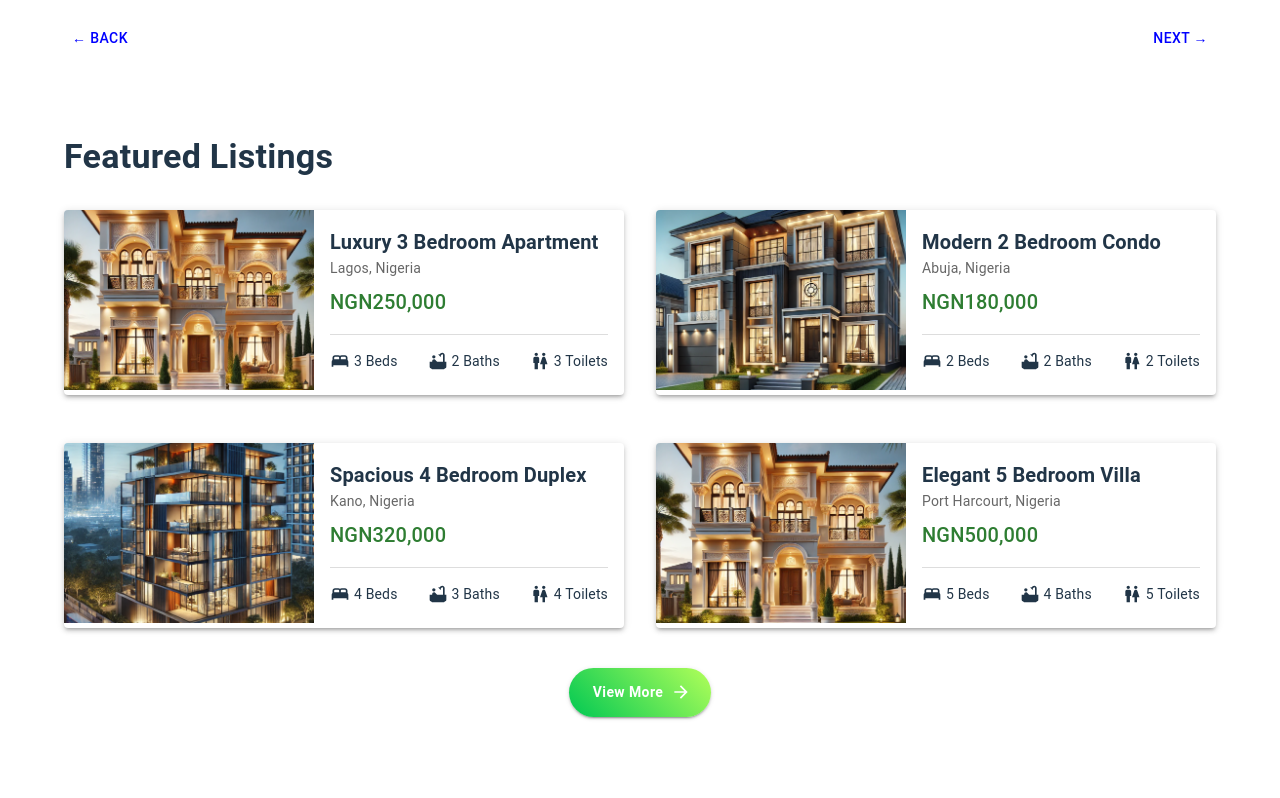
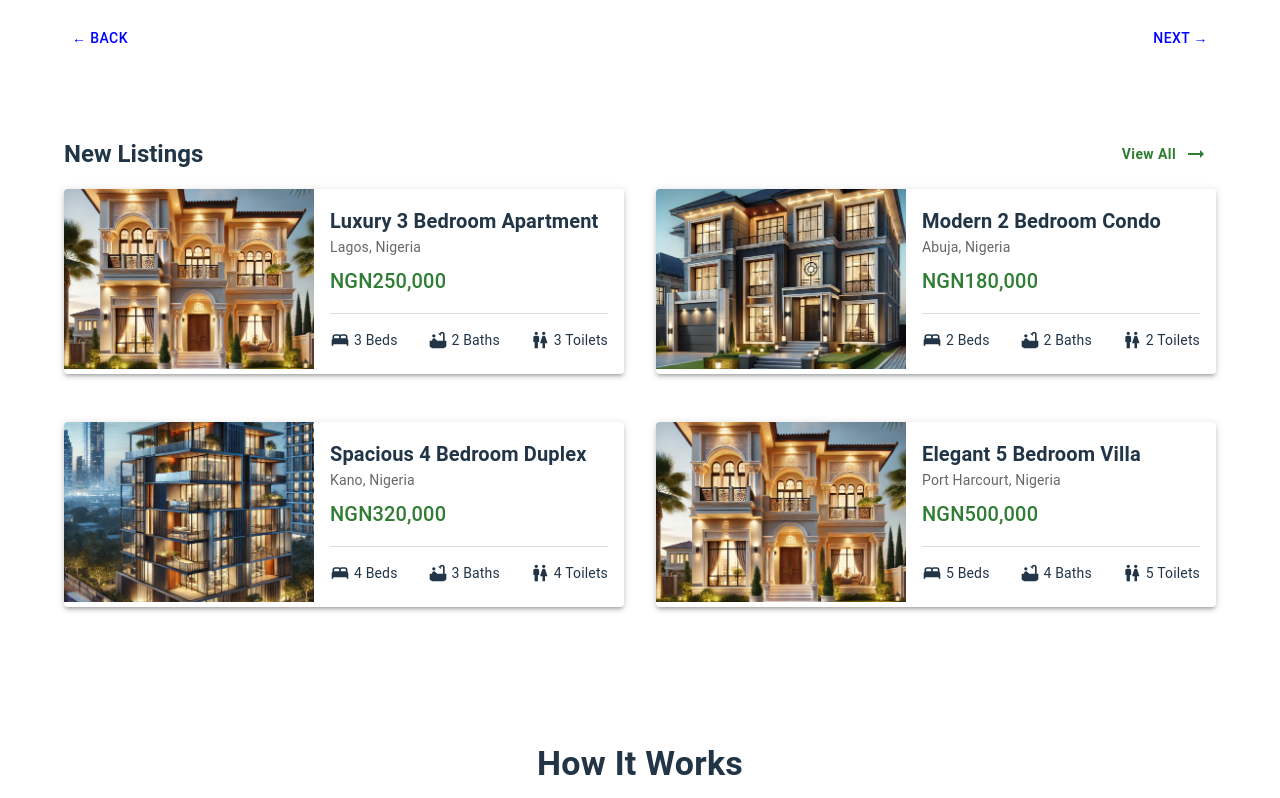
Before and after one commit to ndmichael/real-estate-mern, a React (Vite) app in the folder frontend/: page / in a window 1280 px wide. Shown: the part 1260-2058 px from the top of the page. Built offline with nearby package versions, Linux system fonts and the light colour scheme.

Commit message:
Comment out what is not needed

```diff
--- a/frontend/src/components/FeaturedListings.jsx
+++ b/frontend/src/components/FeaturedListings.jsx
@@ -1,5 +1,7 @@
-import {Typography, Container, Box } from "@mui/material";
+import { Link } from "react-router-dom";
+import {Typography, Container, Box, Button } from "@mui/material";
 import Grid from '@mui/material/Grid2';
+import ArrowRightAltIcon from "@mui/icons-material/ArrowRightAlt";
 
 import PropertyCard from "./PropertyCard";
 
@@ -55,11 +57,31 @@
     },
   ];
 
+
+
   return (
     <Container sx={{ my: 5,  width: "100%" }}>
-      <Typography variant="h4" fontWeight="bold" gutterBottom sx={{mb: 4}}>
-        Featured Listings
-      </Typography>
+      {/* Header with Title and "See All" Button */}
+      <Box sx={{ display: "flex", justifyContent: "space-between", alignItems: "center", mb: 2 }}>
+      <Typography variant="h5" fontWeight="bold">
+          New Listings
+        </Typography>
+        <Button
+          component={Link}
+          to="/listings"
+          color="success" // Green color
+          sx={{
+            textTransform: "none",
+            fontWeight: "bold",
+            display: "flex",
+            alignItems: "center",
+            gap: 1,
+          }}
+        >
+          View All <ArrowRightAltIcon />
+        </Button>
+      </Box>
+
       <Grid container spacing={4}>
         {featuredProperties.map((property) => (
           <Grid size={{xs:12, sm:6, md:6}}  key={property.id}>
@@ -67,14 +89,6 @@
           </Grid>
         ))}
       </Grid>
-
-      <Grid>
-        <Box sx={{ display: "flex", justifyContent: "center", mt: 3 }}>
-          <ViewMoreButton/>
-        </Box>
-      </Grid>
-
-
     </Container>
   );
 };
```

-----

(BRIEF):
Find the word "bold" in the material, then list each line that holds it.

(TASK SOLUTION):
-      <Typography variant="h4" fontWeight="bold" gutterBottom sx={{mb: 4}}>
+      <Typography variant="h5" fontWeight="bold">
+            fontWeight: "bold",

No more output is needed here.